We left the archaeological site of Ephesus around 10 AM but the visit to that area was not over. Once on the bus the guide took us to a nearby hill where we arrived in about 20 minutes. The place was surrounded by greenery and also had views over the valley. There was a very characteristic church all in stone and with a very small facade. There Don Valerio celebrated a mass after which we left around noon to continue our journey that that afternoon would have brought us to visit Pamukkale.
Ephesus was the first visit of our trip to Turkey and for some reason I have fond memories of that morning. Every memory of the place is still very vivid within me probably because that day I focused on the places and the photography rather than the explanations. Although initially my interest was only the Library, I discovered an entire city, some anecdotes and another area with a mysterious charm.
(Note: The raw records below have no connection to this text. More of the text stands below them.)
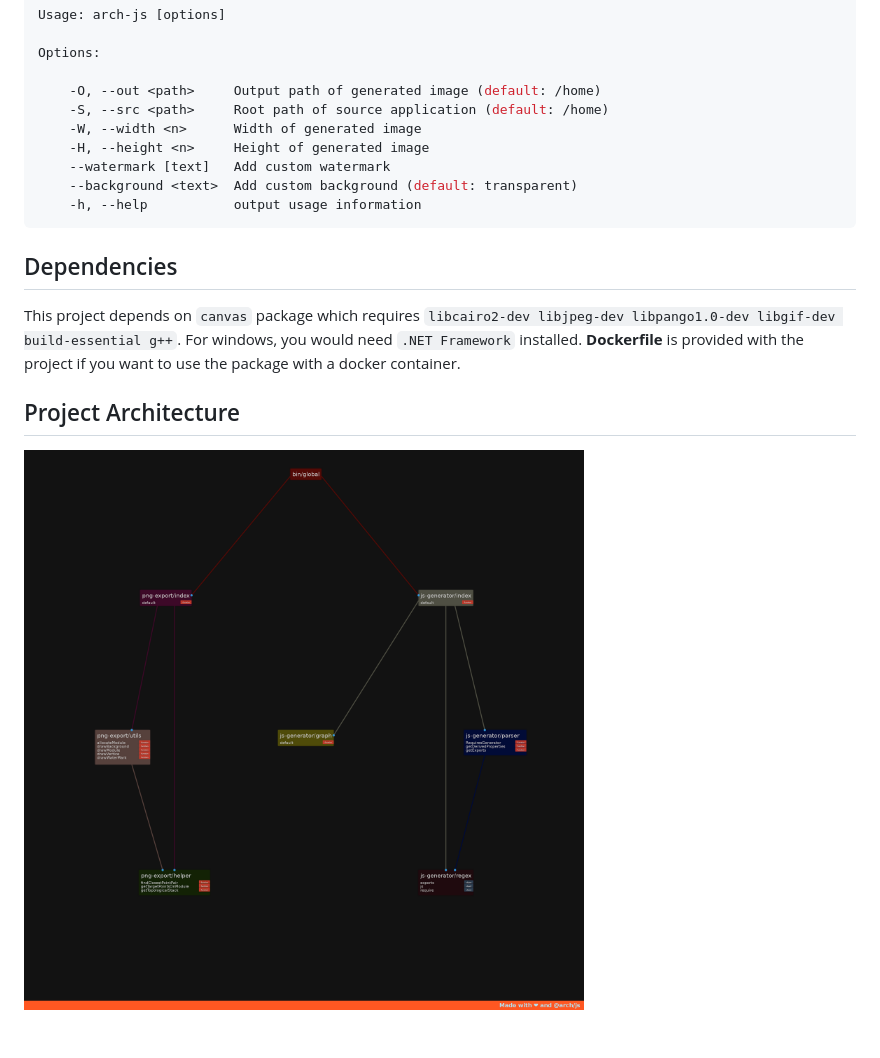
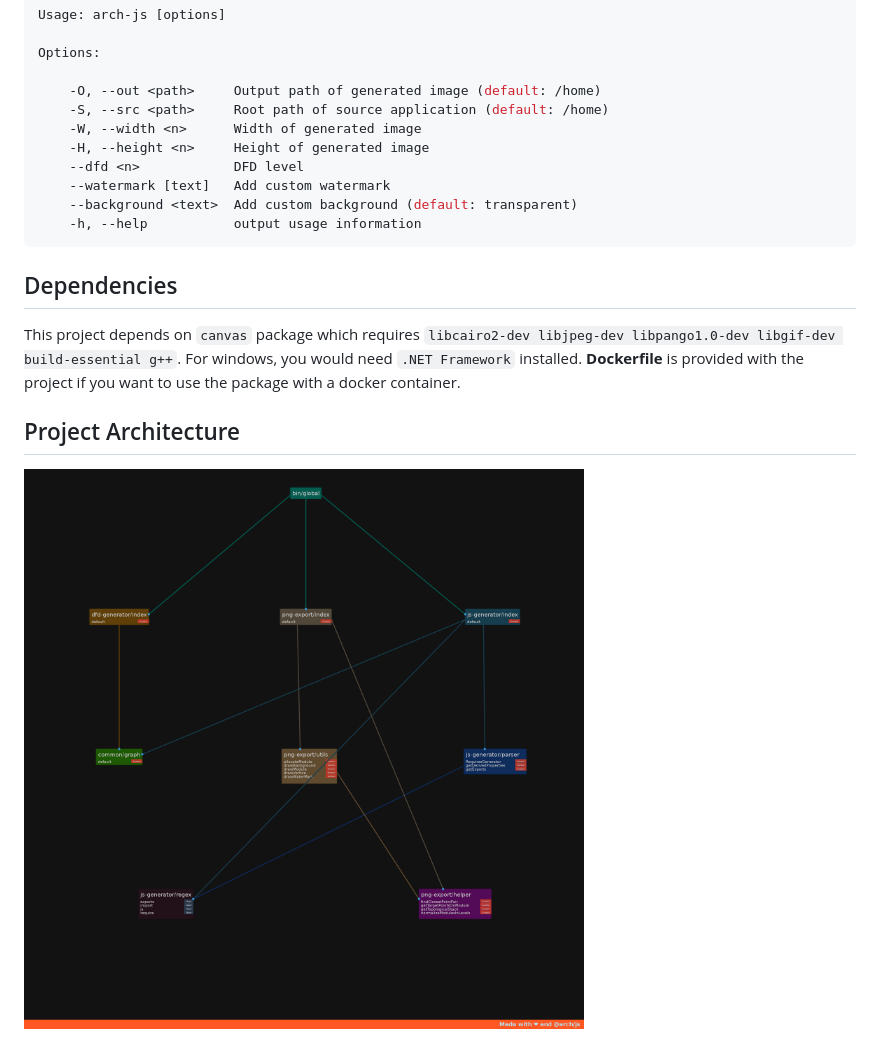
Before and after one commit to riteshkukreja/arch-js, a Markdown page: README.md, the part around the change. Rendered like a GitHub page; pictures changed too: architecture.png.

Commit message:
Updated readme and architecture diagram

```diff
--- a/README.md
+++ b/README.md
@@ -19,6 +19,7 @@ Options:
     -S, --src <path>     Root path of source application (default: /home)
     -W, --width <n>      Width of generated image
     -H, --height <n>     Height of generated image
+    --dfd <n>            DFD level
     --watermark [text]   Add custom watermark
     --background <text>  Add custom background (default: transparent)
     -h, --help           output usage information
```
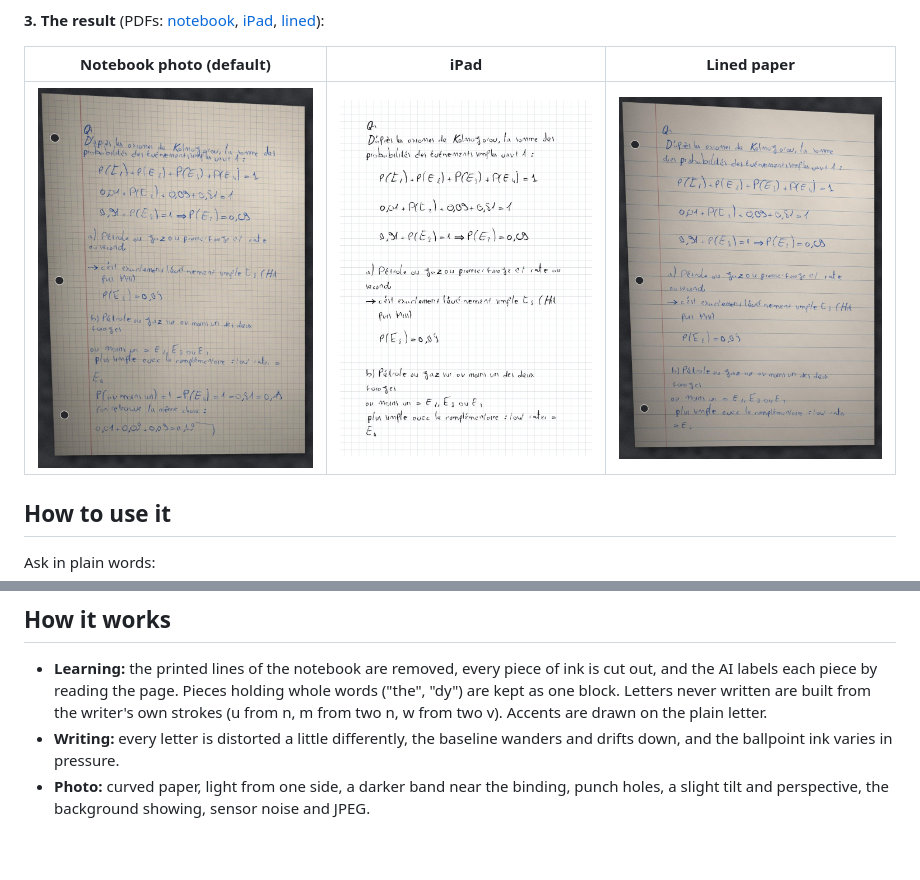
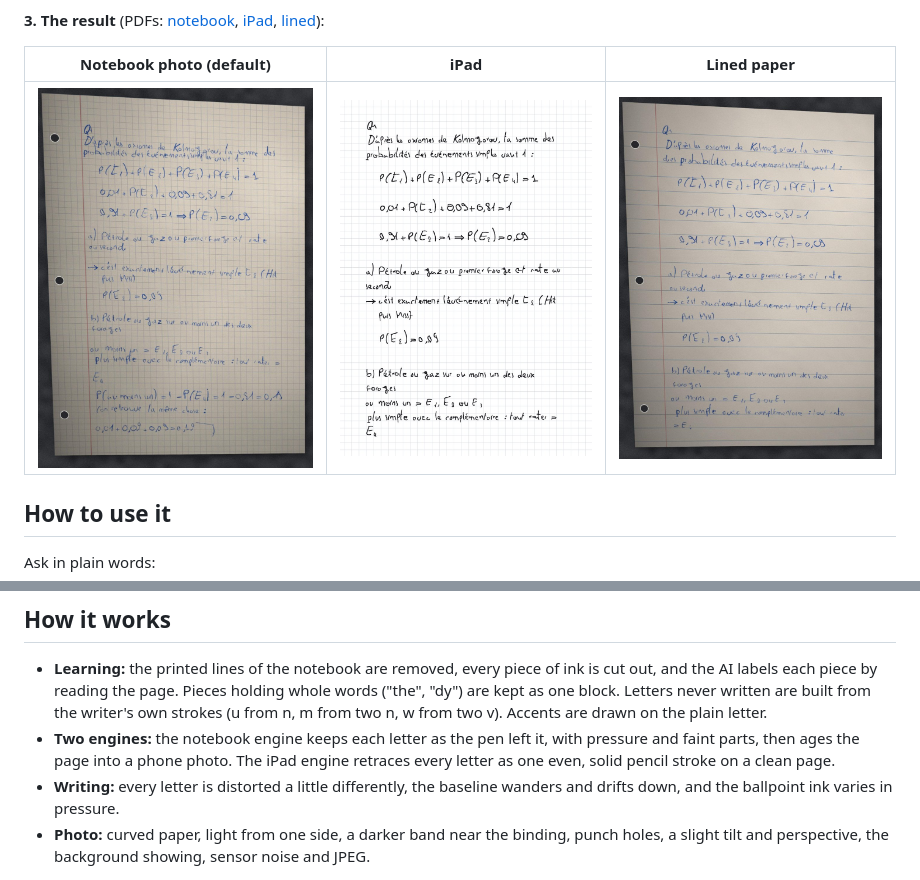
Before and after one commit to sl12711-design/text-to-handwritten-notes-skill-, a Markdown page: README.md, 2 parts joined by grey strips. Rendered like a GitHub page; pictures changed too: docs/v0.2.1-output-ipad.jpg (deleted), docs/v0.2.2-output-ipad.jpg (added); blank space fills up the shorter version.

Commit message:
v0.2.2: separate iPad engine that retraces letters as solid pencil strokes

```diff
--- a/README.md
+++ b/README.md
@@ -18,7 +18,7 @@ It works as an [Agent Skill](https://agentskills.io) in Claude, ChatGPT, Codex a
 
 | Notebook photo (default) | iPad | Lined paper |
 |---|---|---|
-| ![Notebook photo](docs/v0.2.1-output-notebook.jpg) | ![iPad page](docs/v0.2.1-output-ipad.jpg) | ![Lined notebook](docs/v0.2.1-output-lines.jpg) |
+| ![Notebook photo](docs/v0.2.1-output-notebook.jpg) | ![iPad page](docs/v0.2.2-output-ipad.jpg) | ![Lined notebook](docs/v0.2.1-output-lines.jpg) |
 
 ## How to use it
 
@@ -82,6 +82,7 @@ The page format (markup, maths) is described in [SKILL.md](SKILL.md).
 ## How it works
 
 - **Learning:** the printed lines of the notebook are removed, every piece of ink is cut out, and the AI labels each piece by reading the page. Pieces holding whole words ("the", "dy") are kept as one block. Letters never written are built from the writer's own strokes (u from n, m from two n, w from two v). Accents are drawn on the plain letter.
+- **Two engines:** the notebook engine keeps each letter as the pen left it, with pressure and faint parts, then ages the page into a phone photo. The iPad engine retraces every letter as one even, solid pencil stroke on a clean page.
 - **Writing:** every letter is distorted a little differently, the baseline wanders and drifts down, and the ballpoint ink varies in pressure.
 - **Photo:** curved paper, light from one side, a darker band near the binding, punch holes, a slight tilt and perspective, the background showing, sensor noise and JPEG.
 
```
Also changed, not shown: CHANGELOG.md (+6 -0 lines), SKILL.md (+1 -1 lines), 3 other files.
The trip to Turkey after the small disappointment of Izmir had made an incredible leap in quality.
Pictures: Antonio Malara
Camera: Nikon D800